As you might imagine, this app has been a bit of a mixed blessing for me. On the one hand, it’s a bit much to have one more thing on my phone that I have to check a thousand times per day, but, on the other hand, THERE ARE POINTS SO IT’S AWESOME!
I checked the app religiously the first week or so of school. Eight points in one day? Woah, my kid is killing it like I knew he would.
I quickly realized, though, that there was one key feature missing: a leaderboard. Without a running tally of the entire classroom’s point totals, eight points in a day or three points in a day was basically meaningless. I understand providing such information would be inappropriate from a privacy and basic human decency perspective, but still, it would be nice to know which children had more points than mine so I could start developing imagined rivalries and pointing my seething resentment in the right direction.
It’s not that I’m an overly competitive person, it’s just that I like winning and hate losing more than anything else. My children? There are signs that despite their relative apathy toward sports, there is still hope that they will develop some form of maniacal competitiveness.

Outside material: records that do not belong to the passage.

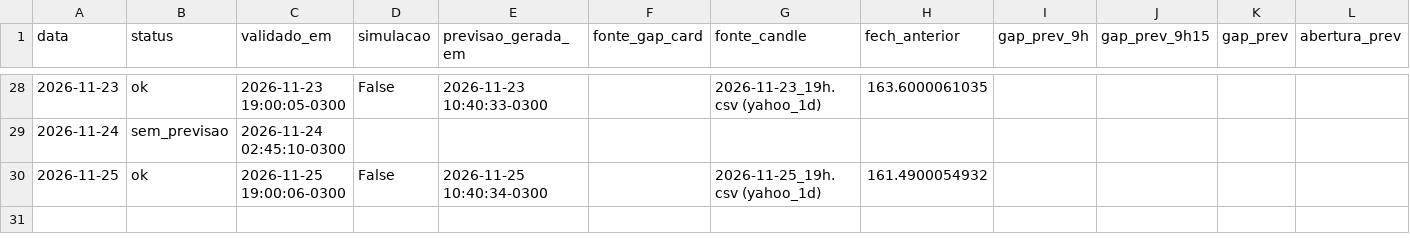
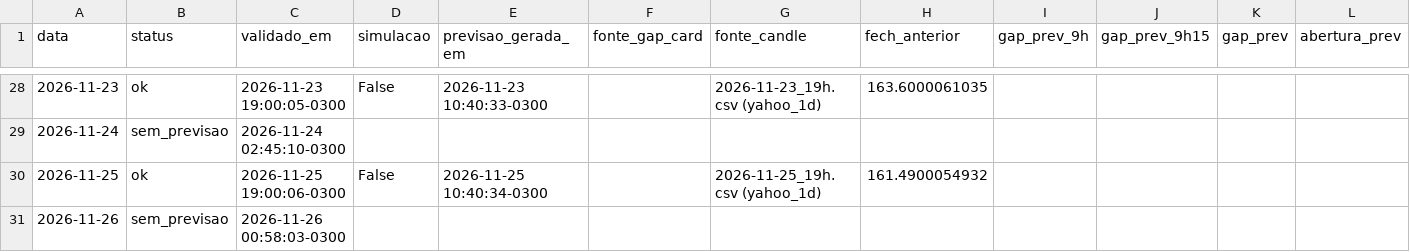
Before and after one commit to Murilord18/iosi-experimentos, a CSV file: data/historico_previsoes.csv, drawn as a sheet; only a part is shown, gaps mark what is left out; rows hold the shown columns only; the diff names each change by its address in the sheet, - before the commit and + after, or states it on an @@ line.

```diff
--- a/data/historico_previsoes.csv
+++ b/data/historico_previsoes.csv
+row 31: 2026-11-26 | sem_previsao | 2026-11-26 00:58:03-0300
```
Also changed, not shown: 1 other file.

Well, at least one of them.
Many nights at the dinner table, I will ask the boys how their day was at school. Usually they grunt, but sometimes they actually tell me something they did or learned. When this happens, I’m like, Okay, yes, you can tell me about what you learned at school today, but first, tell me about how many Class Dojo points everyone else in the class got.
Sadly, my first grader never seems to know; however, my four-year-old is always locked in.
“How many points did I get today?” he asks.
Since his class doesn’t have Class Dojo, I immediately respond by making up a number, preferably a number that is identical to the first grader’s point total.
So far, this seems to satisfy him. Although, that’s likely because no matter what number I say, he says he thinks he might have a hundred…or one million. Then, there is typically a brief back and forth with his brother about who had more points that ends with one or both of them crying. It warms my heart.
Of course, I do realize there’s a downside to competitiveness. I’ve given up on my fair share of activities because I didn’t see the point if I wasn’t the best at it. And to this day, I get roped into wasting time on things that don’t really matter just because there’s a competition attached to it. But, all of that is a story for another time. For now, I’m going to enjoy my Class Dojo buzz while it lasts. Plus, there’s no time to worry about bigger picture issues quite yet, I’m too busy perching on the edge of my seat waiting to see if this is the day my four-year-old finally surpasses the million point mark.